Thanks to those of you who came to our town hall meetings on Saturday, March 11. We learned a lot. It is an honor to serve the 22nd Legislative District and the more we hear from you, the better job we can do.
We are now in week 11 of the legislative session. Bills that passed the House need to be out of the Senate policy committee on Wednesday March 29. Work on the transportation, capital and operating budgets is in full swing.
We are proud to be part of the House Democratic caucus that released a budget putting families first.
People in our district and across the state have asked us to improve education, make college affordable, create thriving communities, protect the environment and increase access to quality health care. This budget is a good faith effort to meet those needs and provide quality service to the people of Washington.
The House Democratic budget fully funds education by investing in our kids and in our teachers. Our budget invests $7.1 billion in additional dollars for our K-12 schools. We put that money towards placing high-quality teachers in every classroom, giving students the education they deserve, and keeping our promise to fully funding education. And, we end the local school district reliance on levies to make up for funding shortfalls.
Education is our primary focus this year, but it’s certainly not our only focus. Our ‘families first’ budget makes key investments in early learning, higher education, critical human services, housing, civil legal aid, the environment and quality care for our aging population and people with developmental disabilities.
We’re investing in a future that keeps Washington a great place to live, work, and raise a family.
You can read more about our budget proposal here.
We have known all along that there wasn’t enough revenue to create an exceptional education system without cutting some or all of the critical state services mentioned above. Even our Republican colleagues agree that more money is needed, and in addition to deep cuts to state services, they proposed a $5.5 billion property tax increase to fund their budget.
With the revenue tools we have available to us in this state, this proposal starts the process of moving the most regressive tax code in the nation toward a system that shifts the burden away from lower and middle income families.
So what’s next? Now that both chambers have introduced budget and revenue plans, both sides will start negotiating a compromise solution to send to the Governor. We remain committed to supporting your values and the values of Washington throughout the negotiation process.
Representative Doglio bill update

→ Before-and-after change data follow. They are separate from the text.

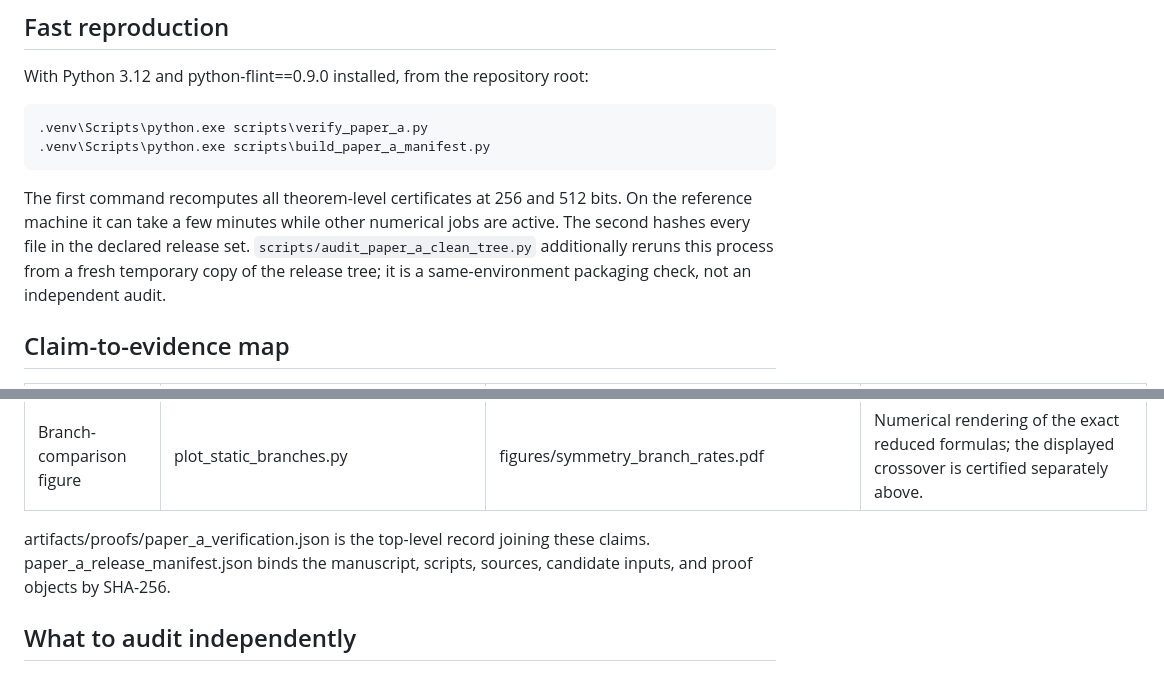
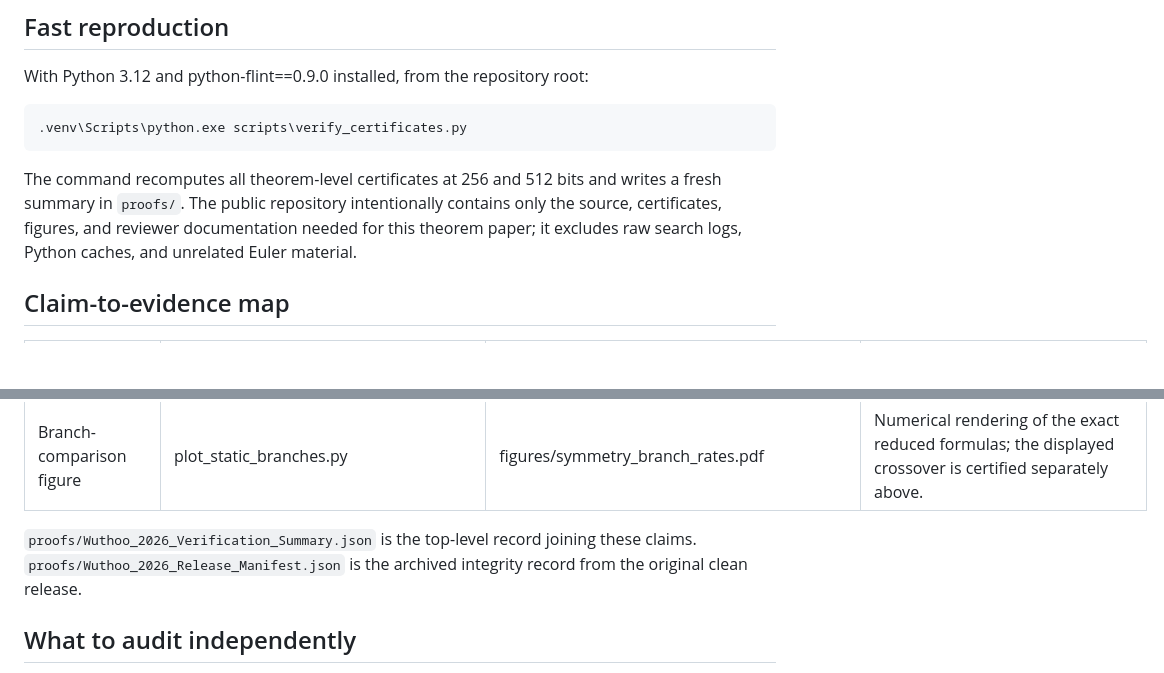
Before and after one commit to Wavighna/certified-navier-stokes-fourier-extremizers, a Markdown page: manuscript/REVIEWER_GUIDE.md, 2 parts joined by grey strips. GitHub-like rendering; blank space fills up the shorter version.

Commit message:
Adapt reviewer guide to curated individual-file release

```diff
--- a/manuscript/REVIEWER_GUIDE.md
+++ b/manuscript/REVIEWER_GUIDE.md
@@ -9,15 +9,13 @@ formation, or turbulence.
 
 With Python 3.12 and python-flint==0.9.0 installed, from the repository root:
 
-    .venv\Scripts\python.exe scripts\verify_paper_a.py
-    .venv\Scripts\python.exe scripts\build_paper_a_manifest.py
+    .venv\Scripts\python.exe scripts\verify_certificates.py
 
-The first command recomputes all theorem-level certificates at 256 and 512
-bits. On the reference machine it can take a few minutes while other numerical
-jobs are active. The second hashes every file in the declared release set.
-`scripts/audit_paper_a_clean_tree.py` additionally reruns this process from a
-fresh temporary copy of the release tree; it is a same-environment packaging
-check, not an independent audit.
+The command recomputes all theorem-level certificates at 256 and 512 bits and
+writes a fresh summary in `proofs/`.  The public repository intentionally
+contains only the source, certificates, figures, and reviewer documentation
+needed for this theorem paper; it excludes raw search logs, Python caches, and
+unrelated Euler material.
 
 ## Claim-to-evidence map
 
@@ -43,9 +41,9 @@ check, not an independent audit.
 | Two-term crossover asymptotics | reduced_static_parameterized_global.py | paper/main.tex following `prop:efficiency` | Exact inversion gives predictor $7056/(23-2\sqrt{138})^2\approx28834.30$; explanatory only, not the crossing proof. |
 | Branch-comparison figure | plot_static_branches.py | figures/symmetry_branch_rates.pdf | Numerical rendering of the exact reduced formulas; the displayed crossover is certified separately above. |
 
-artifacts/proofs/paper_a_verification.json is the top-level record joining
-these claims. paper_a_release_manifest.json binds the manuscript, scripts,
-sources, candidate inputs, and proof objects by SHA-256.
+`proofs/Wuthoo_2026_Verification_Summary.json` is the top-level record joining
+these claims. `proofs/Wuthoo_2026_Release_Manifest.json` is the archived
+integrity record from the original clean release.
 
 ## What to audit independently
 
```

Many of you have contacted me about the following bills that are still in the mix:
- Paid family leave (SHB 1116)
- The solar incentive bill (SHB 1048)
- Pregnancy accommodation (ESHBB 1796)
- Pay equity (EHB 1506)
- The carbon tax (HB 1646).
I am proud to say that my Legislative Assistant, Danielle Westbrook, wrote a resolution recognizing International Women’s Day that passed with bi-partisan support. Thank you to Representative Gina McCabe for co-sponsoring the resolution and for helping shepherd it through the process. Click here to view the floor speeches we gave in honor of this important day for women everywhere.
In an effort to maintain the Public Works Assistance account that provides affordable loans to our municipalities for clean water. waste water and other critical infrastructure, I recently managed a bi-partisan process working on HB 1677.
Representative Dolan bill update
I was delighted that the PEBB Medicare-eligible retiree subsidy was increased in the House Democratic budget from $150 to $183 per retiree per month for the 2017-19 biennium. Rep Norm Johnson and I also sponsored HB 1484 to reinstate a COLA for TRS 1 and PERS 1 retirees, our oldest and least well-paid retirees. My goal is to create new revenue sources for the state by next year, then once again sponsor new legislation for a COLA.
SHB 1344 – Thurston County Courthouse. If Thurston County voters decide they want to build a new court house, this bill would give us the opportunity to finance the new building over a 25 year period. The bill is now in Senate Ways and Means, with a hearing scheduled for 3/30 at 1:30pm.
EHB 1913 – Back in 2008 when the great recession was in full swing, many community and technical colleges made the decision to lease out their bookstores, food service and some maintenance and operation functions. This bill asks the state to create a tax exemption for these leasehold interests. Without the tax exemption, students will need to pay more for their textbooks and food. . . as much as $35/book for a math or science textbook.
This bill is also in Senate Ways and Means.